Below are some records. Copy every line in them that holds "needs".
Input for this task Block Start
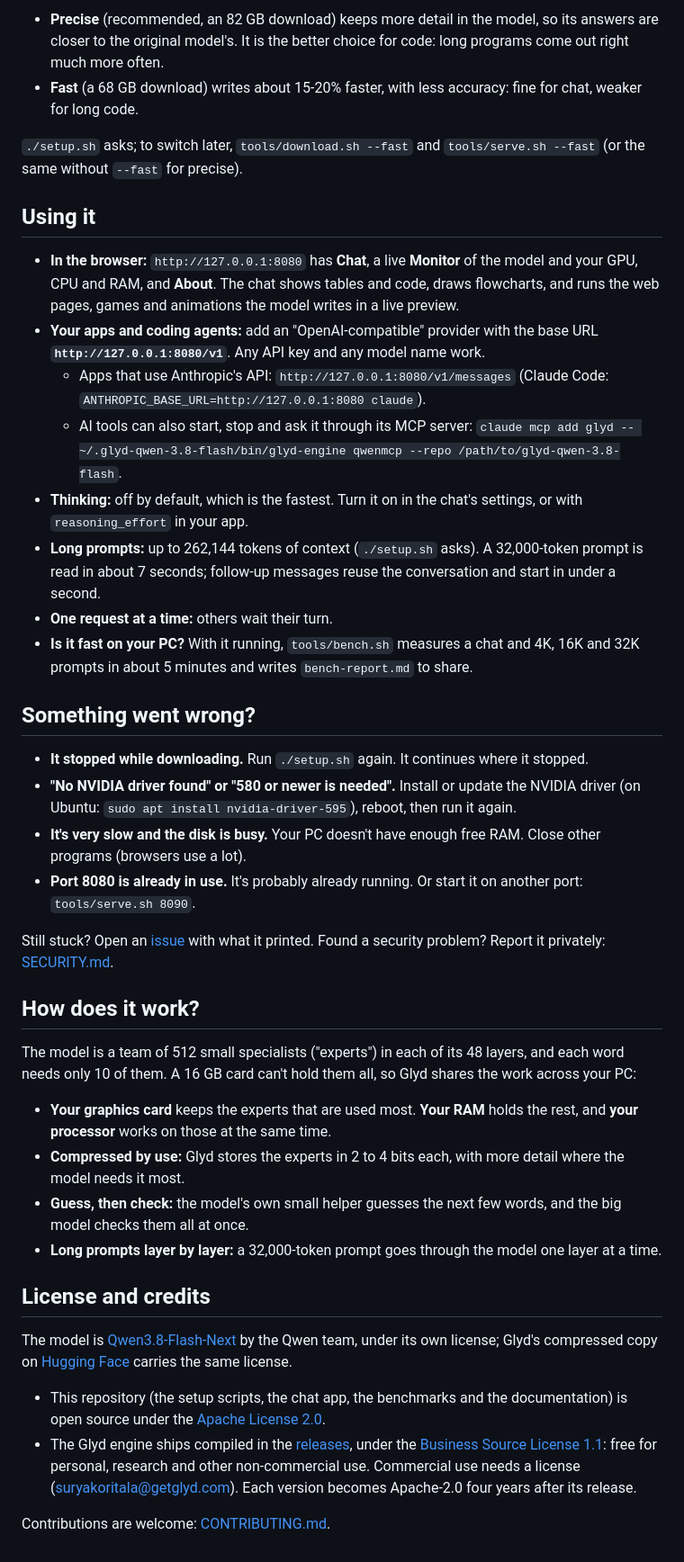
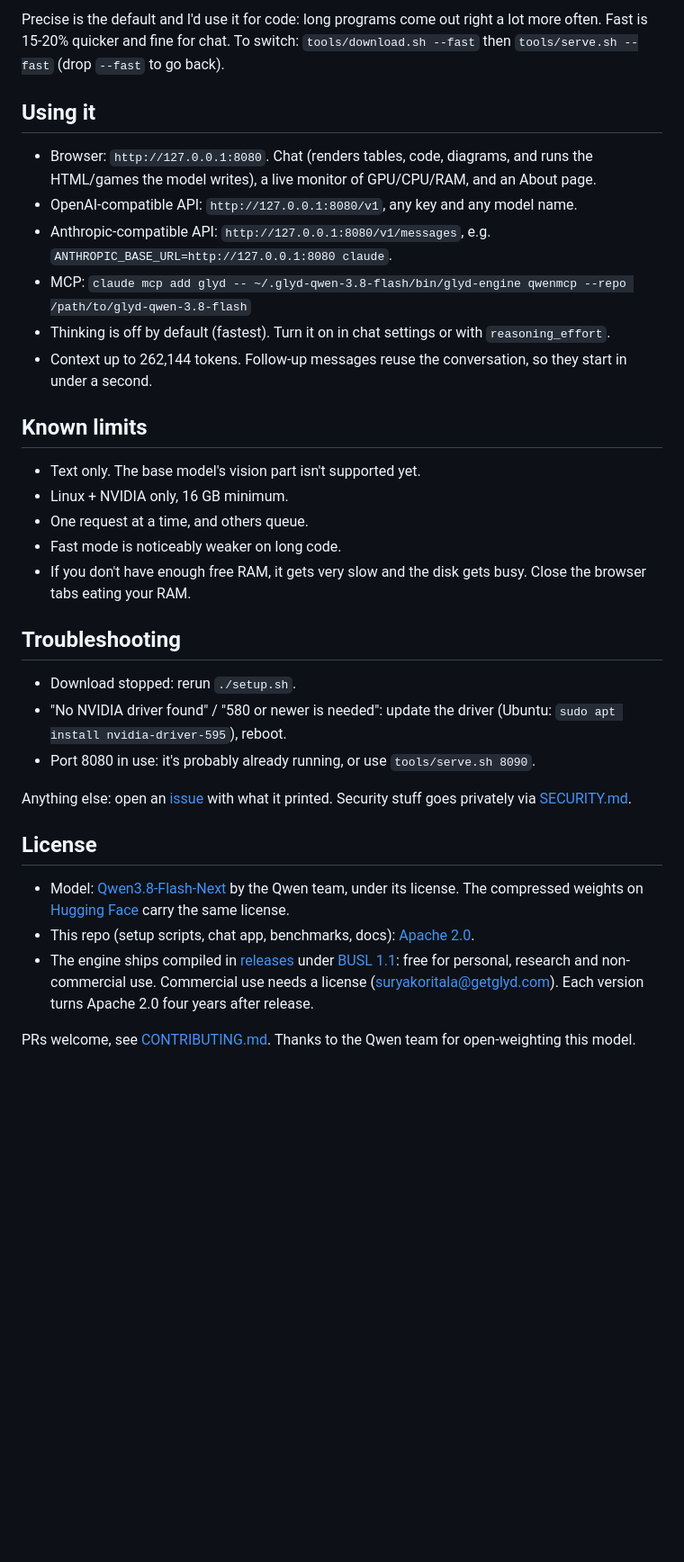
Before and after one commit to surya-koritala/condor, a Markdown page: README.md, the part around one of its changes. Shown at 90% size. GitHub-like rendering; blank space fills up the shorter version.

```diff
--- a/README.md
+++ b/README.md
@@ -75,56 +74,41 @@ app in your browser at `http://127.0.0.1:8080`. Press Enter for the recommended
 
-- **Precise** (recommended, an 82 GB download) keeps more detail in the model, so its answers are closer to the original model's. It is
-  the better choice for code: long programs come out right much more often.
-- **Fast** (a 68 GB download) writes about 15-20% faster, with less accuracy: fine for chat, weaker for long code.
-
-`./setup.sh` asks; to switch later, `tools/download.sh --fast` and `tools/serve.sh --fast` (or the same without `--fast` for precise).
+Precise is the default and I'd use it for code: long programs come out right a lot more often. Fast is 15-20% quicker and fine for chat.
+To switch: `tools/download.sh --fast` then `tools/serve.sh --fast` (drop `--fast` to go back).
 
 ## Using it
 
-- **In the browser:** `http://127.0.0.1:8080` has **Chat**, a live **Monitor** of the model and your GPU, CPU and RAM, and **About**.
-  The chat shows tables and code, draws flowcharts, and runs the web pages, games and animations the model writes in a live preview.
-- **Your apps and coding agents:** add an "OpenAI-compatible" provider with the base URL **`http://127.0.0.1:8080/v1`**. Any API key and
-  any model name work.
-  - Apps that use Anthropic's API: `http://127.0.0.1:8080/v1/messages` (Claude Code: `ANTHROPIC_BASE_URL=http://127.0.0.1:8080 claude`).
-  - AI tools can also start, stop and ask it through its MCP server:
-    `claude mcp add glyd -- ~/.glyd-qwen-3.8-flash/bin/glyd-engine qwenmcp --repo /path/to/glyd-qwen-3.8-flash`.
-- **Thinking:** off by default, which is the fastest. Turn it on in the chat's settings, or with `reasoning_effort` in your app.
-- **Long prompts:** up to 262,144 tokens of context (`./setup.sh` asks). A 32,000-token prompt is read in about 7 seconds; follow-up
-  messages reuse the conversation and start in under a second.
-- **One request at a time:** others wait their turn.
-- **Is it fast on your PC?** With it running, `tools/bench.sh` measures a chat and 4K, 16K and 32K prompts in about 5 minutes and
-  writes `bench-report.md` to share.
+- Browser: `http://127.0.0.1:8080`. Chat (renders tables, code, diagrams, and runs the HTML/games the model writes), a live monitor of
+  GPU/CPU/RAM, and an About page.
+- OpenAI-compatible API: `http://127.0.0.1:8080/v1`, any key and any model name.
+- Anthropic-compatible API: `http://127.0.0.1:8080/v1/messages`, e.g. `ANTHROPIC_BASE_URL=http://127.0.0.1:8080 claude`.
+- MCP: `claude mcp add glyd -- ~/.glyd-qwen-3.8-flash/bin/glyd-engine qwenmcp --repo /path/to/glyd-qwen-3.8-flash`
+- Thinking is off by default (fastest). Turn it on in chat settings or with `reasoning_effort`.
+- Context up to 262,144 tokens. Follow-up messages reuse the conversation, so they start in under a second.
 
-## Something went wrong?
+## Known limits
 
-- **It stopped while downloading.** Run `./setup.sh` again. It continues where it stopped.
-- **"No NVIDIA driver found" or "580 or newer is needed".** Install or update the NVIDIA driver (on Ubuntu: `sudo apt install nvidia-driver-595`), reboot, then run it again.
-- **It's very slow and the disk is busy.** Your PC doesn't have enough free RAM. Close other programs (browsers use a lot).
-- **Port 8080 is already in use.** It's probably already running. Or start it on another port: `tools/serve.sh 8090`.
+- Text only. The base model's vision part isn't supported yet.
+- Linux + NVIDIA only, 16 GB minimum.
+- One request at a time, and others queue.
+- Fast mode is noticeably weaker on long code.
+- If you don't have enough free RAM, it gets very slow and the disk gets busy. Close the browser tabs eating your RAM.
 
-Still stuck? Open an [issue](https://github.com/surya-koritala/glyd-qwen-3.8-flash/issues) with what it printed. Found a security
-problem? Report it privately: [SECURITY.md](SECURITY.md).
+## Troubleshooting
 
-## How does it work?
+- Download stopped: rerun `./setup.sh`.
+- "No NVIDIA driver found" / "580 or newer is needed": update the driver (Ubuntu: `sudo apt install nvidia-driver-595`), reboot.
+- Port 8080 in use: it's probably already running, or use `tools/serve.sh 8090`.
 
-The model is a team of 512 small specialists ("experts") in each of its 48 layers, and each word needs only 10 of them. A 16 GB card
-can't hold them all, so Glyd shares the work across your PC:
+Anything else: open an [issue](https://github.com/surya-koritala/glyd-qwen-3.8-flash/issues) with what it printed. Security stuff goes
+privately via [SECURITY.md](SECURITY.md).
 
-- **Your graphics card** keeps the experts that are used most. **Your RAM** holds the rest, and **your processor** works on those at the
-  same time.
-- **Compressed by use:** Glyd stores the experts in 2 to 4 bits each, with more detail where the model needs it most.
-- **Guess, then check:** the model's own small helper guesses the next few words, and the big model checks them all at once.
-- **Long prompts layer by layer:** a 32,000-token prompt goes through the model one layer at a time.
+## License
 
-## License and credits
+- Model: [Qwen3.8-Flash-Next](https://huggingface.co/Qwen/Qwen3.8-Flash-Next) by the Qwen team, under its license. The compressed
+  weights on [Hugging Face](https://huggingface.co/glyd/Qwen3.8-Flash-Next-hummingbird) carry the same license.
+- This repo (setup scripts, chat app, benchmarks, docs): [Apache 2.0](LICENSE).
+- The engine ships compiled in [releases](https://github.com/surya-koritala/glyd-qwen-3.8-flash/releases) under
+  [BUSL 1.1](ENGINE-LICENSE): free for personal, research and non-commercial use. Commercial use needs a license
+  (suryakoritala@getglyd.com). Each version turns Apache 2.0 four years after release.
 
-The model is [Qwen3.8-Flash-Next](https://huggingface.co/Qwen/Qwen3.8-Flash-Next) by the Qwen team, under its own license; Glyd's
-compressed copy on [Hugging Face](https://huggingface.co/glyd/Qwen3.8-Flash-Next-hummingbird) carries the same license.
-
-- This repository (the setup scripts, the chat app, the benchmarks and the documentation) is open source under the
-  [Apache License 2.0](LICENSE).
-- The Glyd engine ships compiled in the [releases](https://github.com/surya-koritala/glyd-qwen-3.8-flash/releases), under the
-  [Business Source License 1.1](ENGINE-LICENSE): free for personal, research and other non-commercial use. Commercial use needs a license
-  (suryakoritala@getglyd.com). Each version becomes Apache-2.0 four years after its release.
-
-Contributions are welcome: [CONTRIBUTING.md](CONTRIBUTING.md).
+PRs welcome, see [CONTRIBUTING.md](CONTRIBUTING.md). Thanks to the Qwen team for open-weighting this model.
```
Also changed, not shown: other parts of README.md (+48 -49 lines).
Input for this task Block End
Result for this task:
-The model is a team of 512 small specialists ("experts") in each of its 48 layers, and each word needs only 10 of them. A 16 GB card
-- **Compressed by use:** Glyd stores the experts in 2 to 4 bits each, with more detail where the model needs it most.
+  [BUSL 1.1](ENGINE-LICENSE): free for personal, research and non-commercial use. Commercial use needs a license
-  [Business Source License 1.1](ENGINE-LICENSE): free for personal, research and other non-commercial use. Commercial use needs a license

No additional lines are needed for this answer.